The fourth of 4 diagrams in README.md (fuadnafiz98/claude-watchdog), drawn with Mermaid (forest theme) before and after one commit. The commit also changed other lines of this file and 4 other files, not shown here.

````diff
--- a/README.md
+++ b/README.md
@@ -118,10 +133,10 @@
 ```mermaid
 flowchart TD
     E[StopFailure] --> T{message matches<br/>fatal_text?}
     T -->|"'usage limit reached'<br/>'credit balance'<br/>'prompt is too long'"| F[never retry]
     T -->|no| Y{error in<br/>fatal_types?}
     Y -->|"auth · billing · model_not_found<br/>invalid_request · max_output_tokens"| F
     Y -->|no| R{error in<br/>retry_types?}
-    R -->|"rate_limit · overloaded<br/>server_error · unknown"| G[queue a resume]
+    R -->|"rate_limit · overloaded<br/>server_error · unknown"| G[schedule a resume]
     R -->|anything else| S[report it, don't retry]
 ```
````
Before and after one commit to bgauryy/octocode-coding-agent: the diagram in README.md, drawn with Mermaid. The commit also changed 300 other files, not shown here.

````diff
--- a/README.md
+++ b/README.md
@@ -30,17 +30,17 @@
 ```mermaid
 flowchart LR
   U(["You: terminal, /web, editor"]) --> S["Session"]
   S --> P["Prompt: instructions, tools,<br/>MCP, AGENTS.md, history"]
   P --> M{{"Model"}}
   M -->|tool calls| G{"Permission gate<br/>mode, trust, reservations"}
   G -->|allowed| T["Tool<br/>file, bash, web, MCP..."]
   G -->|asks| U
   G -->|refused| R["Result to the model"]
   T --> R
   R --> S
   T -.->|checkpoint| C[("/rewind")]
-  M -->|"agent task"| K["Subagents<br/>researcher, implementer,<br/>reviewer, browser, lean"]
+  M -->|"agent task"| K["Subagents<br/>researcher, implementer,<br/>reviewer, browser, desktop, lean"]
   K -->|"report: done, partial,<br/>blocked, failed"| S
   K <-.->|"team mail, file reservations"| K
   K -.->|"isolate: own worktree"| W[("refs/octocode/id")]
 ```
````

──────────────────────────────

YOUR INSTRUCTIONS: Reproduce the whole listing so that each line matches the original exactly.

ANSWER BOX:
The fourth of 4 diagrams in README.md (fuadnafiz98/claude-watchdog), drawn with Mermaid (forest theme) before and after one commit. The commit also changed other lines of this file and 4 other files, not shown here.

````diff
--- a/README.md
+++ b/README.md
@@ -118,10 +133,10 @@
 ```mermaid
 flowchart TD
     E[StopFailure] --> T{message matches<br/>fatal_text?}
     T -->|"'usage limit reached'<br/>'credit balance'<br/>'prompt is too long'"| F[never retry]
     T -->|no| Y{error in<br/>fatal_types?}
     Y -->|"auth · billing · model_not_found<br/>invalid_request · max_output_tokens"| F
     Y -->|no| R{error in<br/>retry_types?}
-    R -->|"rate_limit · overloaded<br/>server_error · unknown"| G[queue a resume]
+    R -->|"rate_limit · overloaded<br/>server_error · unknown"| G[schedule a resume]
     R -->|anything else| S[report it, don't retry]
 ```
````
Before and after one commit to bgauryy/octocode-coding-agent: the diagram in README.md, drawn with Mermaid. The commit also changed 300 other files, not shown here.

````diff
--- a/README.md
+++ b/README.md
@@ -30,17 +30,17 @@
 ```mermaid
 flowchart LR
   U(["You: terminal, /web, editor"]) --> S["Session"]
   S --> P["Prompt: instructions, tools,<br/>MCP, AGENTS.md, history"]
   P --> M{{"Model"}}
   M -->|tool calls| G{"Permission gate<br/>mode, trust, reservations"}
   G -->|allowed| T["Tool<br/>file, bash, web, MCP..."]
   G -->|asks| U
   G -->|refused| R["Result to the model"]
   T --> R
   R --> S
   T -.->|checkpoint| C[("/rewind")]
-  M -->|"agent task"| K["Subagents<br/>researcher, implementer,<br/>reviewer, browser, lean"]
+  M -->|"agent task"| K["Subagents<br/>researcher, implementer,<br/>reviewer, browser, desktop, lean"]
   K -->|"report: done, partial,<br/>blocked, failed"| S
   K <-.->|"team mail, file reservations"| K
   K -.->|"isolate: own worktree"| W[("refs/octocode/id")]
 ```
````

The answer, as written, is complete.